_Aim of the task_. Look below. Copy each line that has "horaFin" in it.

[Data excerpts]
━━━━━━━━━━━━━━━━━━━━

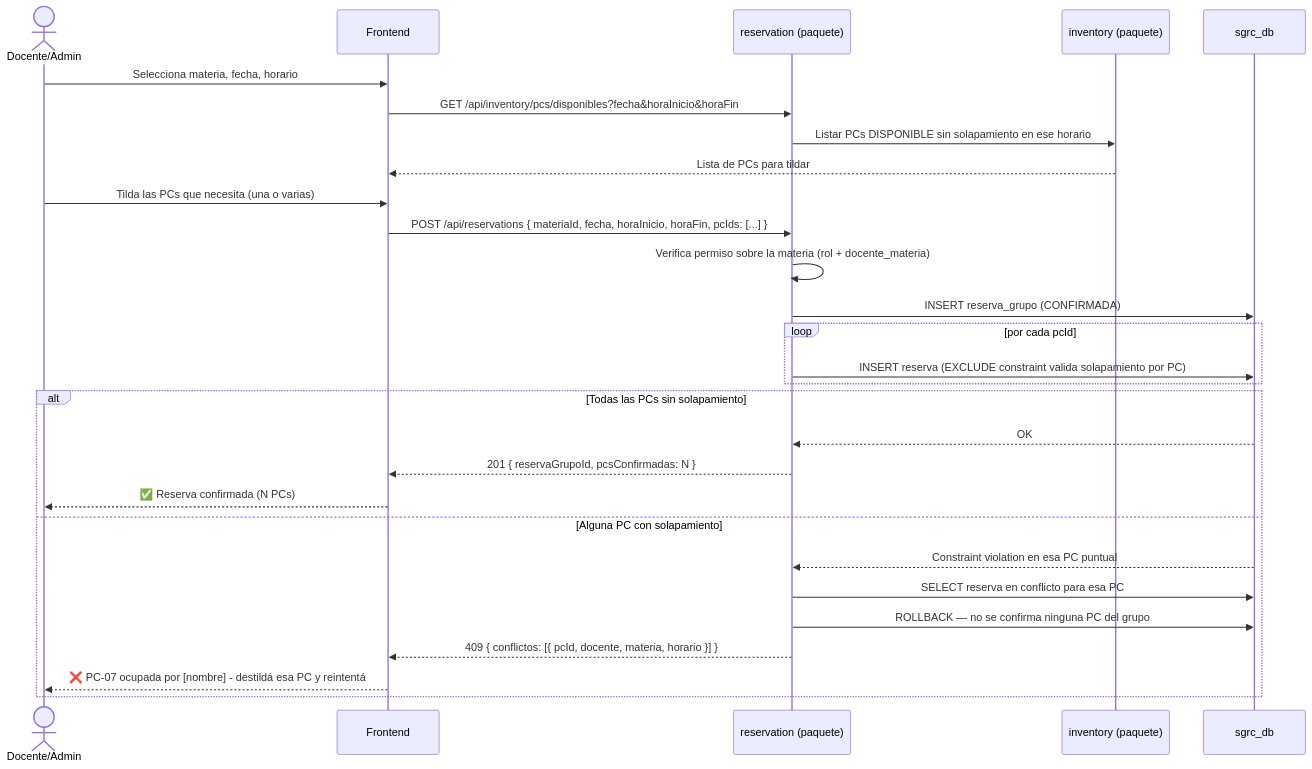
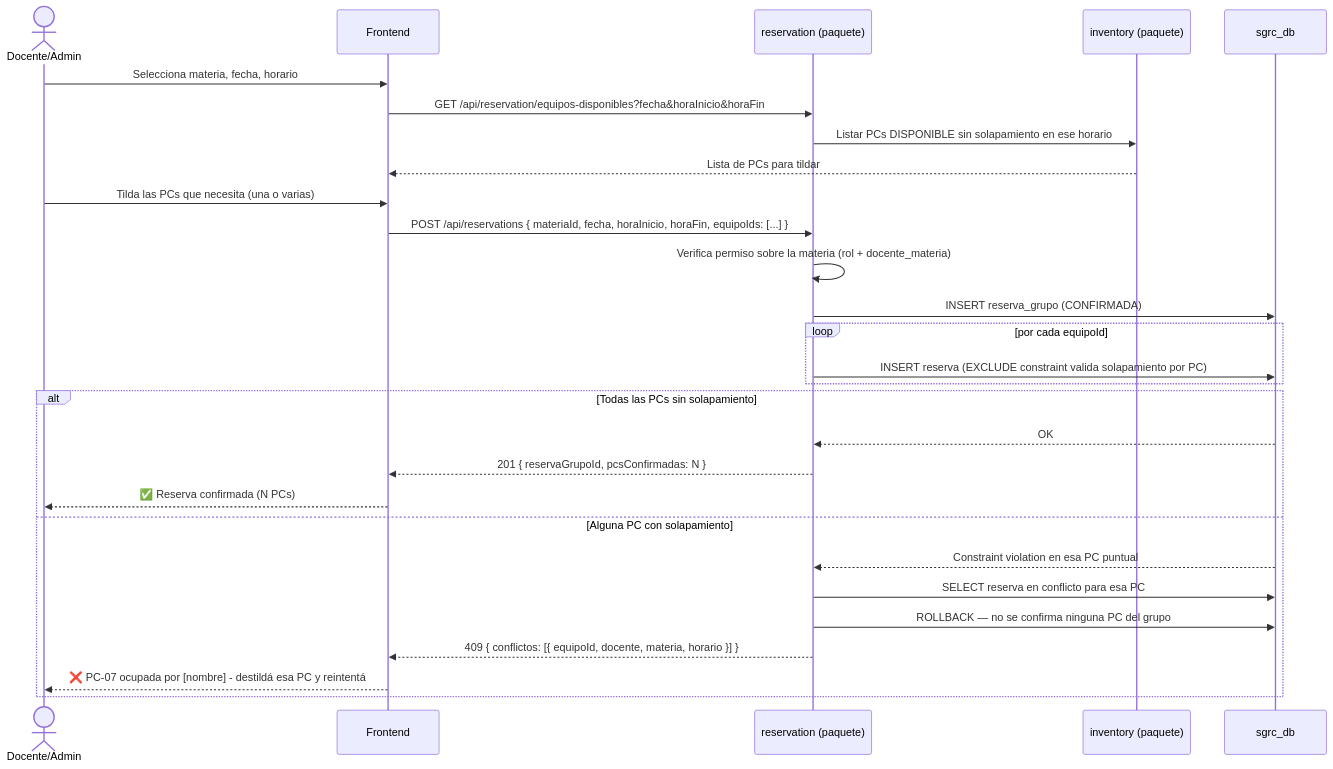
Before and after one commit to agustin-y2k/sgrc: the third of 13 diagrams in docs/04-diagramas-secuencia.md, drawn with Mermaid. The commit also changed other lines of this file and 140 other files, not shown here.

````diff
--- a/docs/04-diagramas-secuencia.md
+++ b/docs/04-diagramas-secuencia.md
@@ -92,31 +92,31 @@
 ```mermaid
 sequenceDiagram
     actor U as Docente/Admin
     participant FE as Frontend
     participant RES as reservation (paquete)
     participant INV as inventory (paquete)
     participant DB as sgrc_db
 
     U->>FE: Selecciona materia, fecha, horario
-    FE->>RES: GET /api/inventory/pcs/disponibles?fecha&horaInicio&horaFin
+    FE->>RES: GET /api/reservation/equipos-disponibles?fecha&horaInicio&horaFin
     RES->>INV: Listar PCs DISPONIBLE sin solapamiento en ese horario
     INV-->>FE: Lista de PCs para tildar
     U->>FE: Tilda las PCs que necesita (una o varias)
-    FE->>RES: POST /api/reservations { materiaId, fecha, horaInicio, horaFin, pcIds: [...] }
+    FE->>RES: POST /api/reservations { materiaId, fecha, horaInicio, horaFin, equipoIds: [...] }
     RES->>RES: Verifica permiso sobre la materia (rol + docente_materia)
     RES->>DB: INSERT reserva_grupo (CONFIRMADA)
-    loop por cada pcId
+    loop por cada equipoId
         RES->>DB: INSERT reserva (EXCLUDE constraint valida solapamiento por PC)
     end
     alt Todas las PCs sin solapamiento
         DB-->>RES: OK
         RES-->>FE: 201 { reservaGrupoId, pcsConfirmadas: N }
         FE-->>U: ✅ Reserva confirmada (N PCs)
     else Alguna PC con solapamiento
         DB-->>RES: Constraint violation en esa PC puntual
         RES->>DB: SELECT reserva en conflicto para esa PC
         RES->>DB: ROLLBACK — no se confirma ninguna PC del grupo
-        RES-->>FE: 409 { conflictos: [{ pcId, docente, materia, horario }] }
+        RES-->>FE: 409 { conflictos: [{ equipoId, docente, materia, horario }] }
         FE-->>U: ❌ PC-07 ocupada por [nombre] - destildá esa PC y reintentá
     end
 ```
````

━━━━━━━━━━━━━━━━━━━━

_Answer space_.
-    FE->>RES: GET /api/inventory/pcs/disponibles?fecha&horaInicio&horaFin
+    FE->>RES: GET /api/reservation/equipos-disponibles?fecha&horaInicio&horaFin
-    FE->>RES: POST /api/reservations { materiaId, fecha, horaInicio, horaFin, pcIds: [...] }
+    FE->>RES: POST /api/reservations { materiaId, fecha, horaInicio, horaFin, equipoIds: [...] }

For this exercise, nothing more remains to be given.